Pete Eckert: Blind Photographer, Visual Artist

≡ Category: Art, Video - Arts & Culture |2 Comments”>in

Pete Eckert is blind, totally blind. But his disability (if you can call it that) hasn’t stopped him from expressing himself visually. As Pete explains in the video above, he has always been a visual person. And photography has become more than a creative outlet for Pete.


Bruce Lee’s Lost Interview

≡ Category: Film, Television |2 Comments

Bruce Lee’s acting career began on television in 1966, when he landed a part in The Green Hornet. (Watch his amazing audition here). But it took another five years before he gave his first (and only) television interview. For 25 minutes in December 1971, the martial arts star sat down with Pierre Berton, a Canadian journalist, in Hong Kong.


Rauschenberg Erases De Kooning

≡ Category: Art, Video - Arts & Culture |Leave a Comment

In 1953, Willem De Kooning was one of the world’s most revered living painters, and Robert Rauschenberg was a talented rising star, just a year out of art school.


Kasparov Talks Chess, Technology and a Little Life at Google

≡ Category: Google, Technology |1 Comment
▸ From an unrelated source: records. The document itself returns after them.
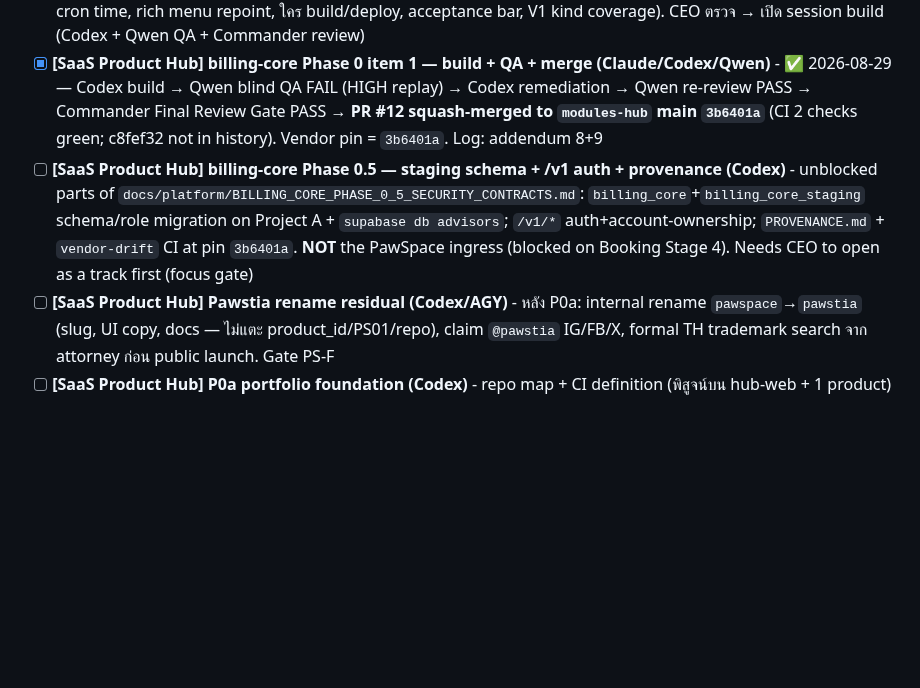
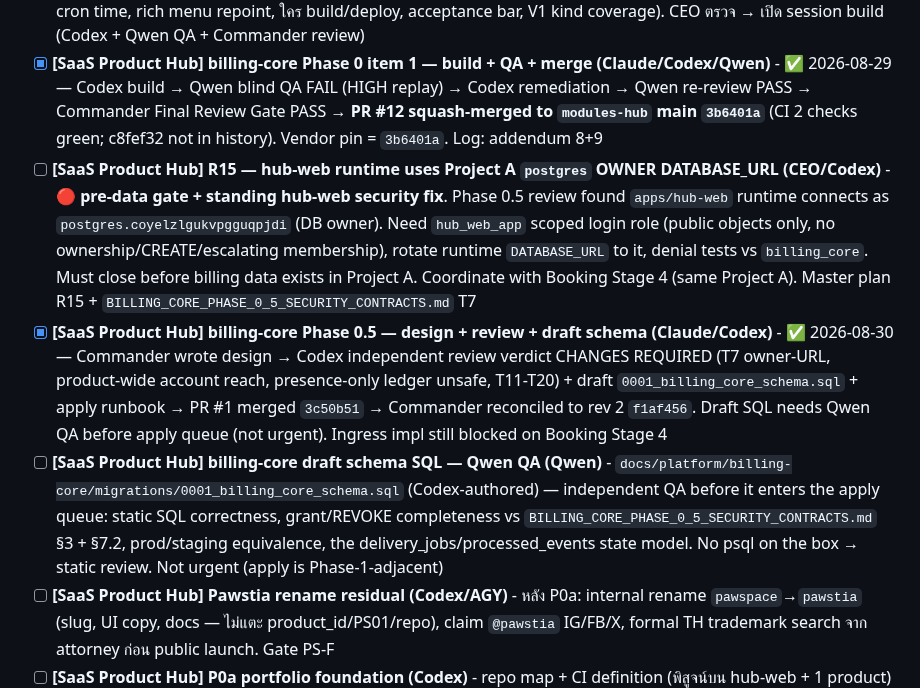
Before and after one commit to Gutumrod/agent-task-board, a Markdown page: TASKS.md, the part around the change. Drawn GitHub-style; blank space fills up the shorter version.

Commit message:
tasks: billing-core Phase 0.5 design done; add R15 hub-web owner-URL gate + draft-SQL QA

```diff
--- a/TASKS.md
+++ b/TASKS.md
@@ -3,7 +3,9 @@
 ## To Do
 - [ ] **[riak-chang-mvp] Phase 2 — Pillar B build brief (รอ CEO ตรวจ)** - ✍️ 2026-08-29 บรีฟละเอียดเสร็จ: `docs/BRIEF-pillar-b-build-2026-08-29.md` (PR #3). ครอบ: migration 0012 (3 ตาราง), reminder engine + Cron 08:00 ICT, **บอท rewrite** (CEO เคาะ — adapters/core/flows, behavior parity 123 tests + hardening ครบ), หน้า "รถของฉัน" minimal, affiliate placeholder, maintenance banner, test strategy, DONE criteria. **6 open questions รอ CEO** (§11: offsets, cron time, rich menu repoint, ใคร build/deploy, acceptance bar, V1 kind coverage). CEO ตรวจ → เปิด session build (Codex + Qwen QA + Commander review)
 - [x] **[SaaS Product Hub] billing-core Phase 0 item 1 — build + QA + merge (Claude/Codex/Qwen)** - ✅ 2026-08-29 — Codex build → Qwen blind QA FAIL (HIGH replay) → Codex remediation → Qwen re-review PASS → Commander Final Review Gate PASS → **PR #12 squash-merged to `modules-hub` main `3b6401a`** (CI 2 checks green; c8fef32 not in history). Vendor pin = `3b6401a`. Log: addendum 8+9
-- [ ] **[SaaS Product Hub] billing-core Phase 0.5 — staging schema + /v1 auth + provenance (Codex)** - unblocked parts of `docs/platform/BILLING_CORE_PHASE_0_5_SECURITY_CONTRACTS.md`: `billing_core`+`billing_core_staging` schema/role migration on Project A + `supabase db advisors`; `/v1/*` auth+account-ownership; `PROVENANCE.md` + `vendor-drift` CI at pin `3b6401a`. **NOT** the PawSpace ingress (blocked on Booking Stage 4). Needs CEO to open as a track first (focus gate)
+- [ ] **[SaaS Product Hub] R15 — hub-web runtime uses Project A `postgres` OWNER DATABASE_URL (CEO/Codex)** - 🔴 **pre-data gate + standing hub-web security fix**. Phase 0.5 review found `apps/hub-web` runtime connects as `postgres.coyelzlgukvpgguqpjdi` (DB owner). Need `hub_web_app` scoped login role (public objects only, no ownership/CREATE/escalating membership), rotate runtime `DATABASE_URL` to it, denial tests vs `billing_core`. Must close before billing data exists in Project A. Coordinate with Booking Stage 4 (same Project A). Master plan R15 + `BILLING_CORE_PHASE_0_5_SECURITY_CONTRACTS.md` T7
+- [x] **[SaaS Product Hub] billing-core Phase 0.5 — design + review + draft schema (Claude/Codex)** - ✅ 2026-08-30 — Commander wrote design → Codex independent review verdict CHANGES REQUIRED (T7 owner-URL, product-wide account reach, presence-only ledger unsafe, T11-T20) + draft `0001_billing_core_schema.sql` + apply runbook → PR #1 merged `3c50b51` → Commander reconciled to rev 2 `f1af456`. Draft SQL needs Qwen QA before apply queue (not urgent). Ingress impl still blocked on Booking Stage 4
+- [ ] **[SaaS Product Hub] billing-core draft schema SQL — Qwen QA (Qwen)** - `docs/platform/billing-core/migrations/0001_billing_core_schema.sql` (Codex-authored) — independent QA before it enters the apply queue: static SQL correctness, grant/REVOKE completeness vs `BILLING_CORE_PHASE_0_5_SECURITY_CONTRACTS.md` §3 + §7.2, prod/staging equivalence, the delivery_jobs/processed_events state model. No psql on the box → static review. Not urgent (apply is Phase-1-adjacent)
 - [ ] **[SaaS Product Hub] Pawstia rename residual (Codex/AGY)** - หลัง P0a: internal rename `pawspace`→`pawstia` (slug, UI copy, docs — ไม่แตะ product_id/PS01/repo), claim `@pawstia` IG/FB/X, formal TH trademark search จาก attorney ก่อน public launch. Gate PS-F
 - [ ] **[SaaS Product Hub] P0a portfolio foundation (Codex)** - repo map + CI definition (พิสูจน์บน hub-web + 1 product) + runtime matrix + evidence template + reconcile 5 เอกสารที่ขัดกับ code (BK01 "Done", PS01 COMMERCIAL_READINESS, HC01 phantom server, CM01 §A1, DC01 registry) — block ทุก product จนกว่าจะปิด P0a-C1
 - [x] **[SaaS Product Hub] Commander Final Review Gate — 2 production plans (Claude)** - ✅ REMEDIATE → CEO สั่งรับเป็นเส้นทางโปรเจกต์ → master plan revision 3: เพิ่ม §0 ตัด usage/demand ออกจาก planning input ตามกฎเหล็ก 2026-08-27, แยก P0a/P0b, focus gate แบบ binding, L0–L5 ladder ของขายขาด, fulfillment เป็น P1 deliverable, R13/R14. VOID 3 ส่วนในแผน Mac session ที่ใช้ demand จัดลำดับ
```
Garry Kasparov, still the highest-rated player in the history of chess, pulled through Google late last year and fielded questions from the Googlers. (Don’t miss Conan O’Brien’s hilarious riff on that term.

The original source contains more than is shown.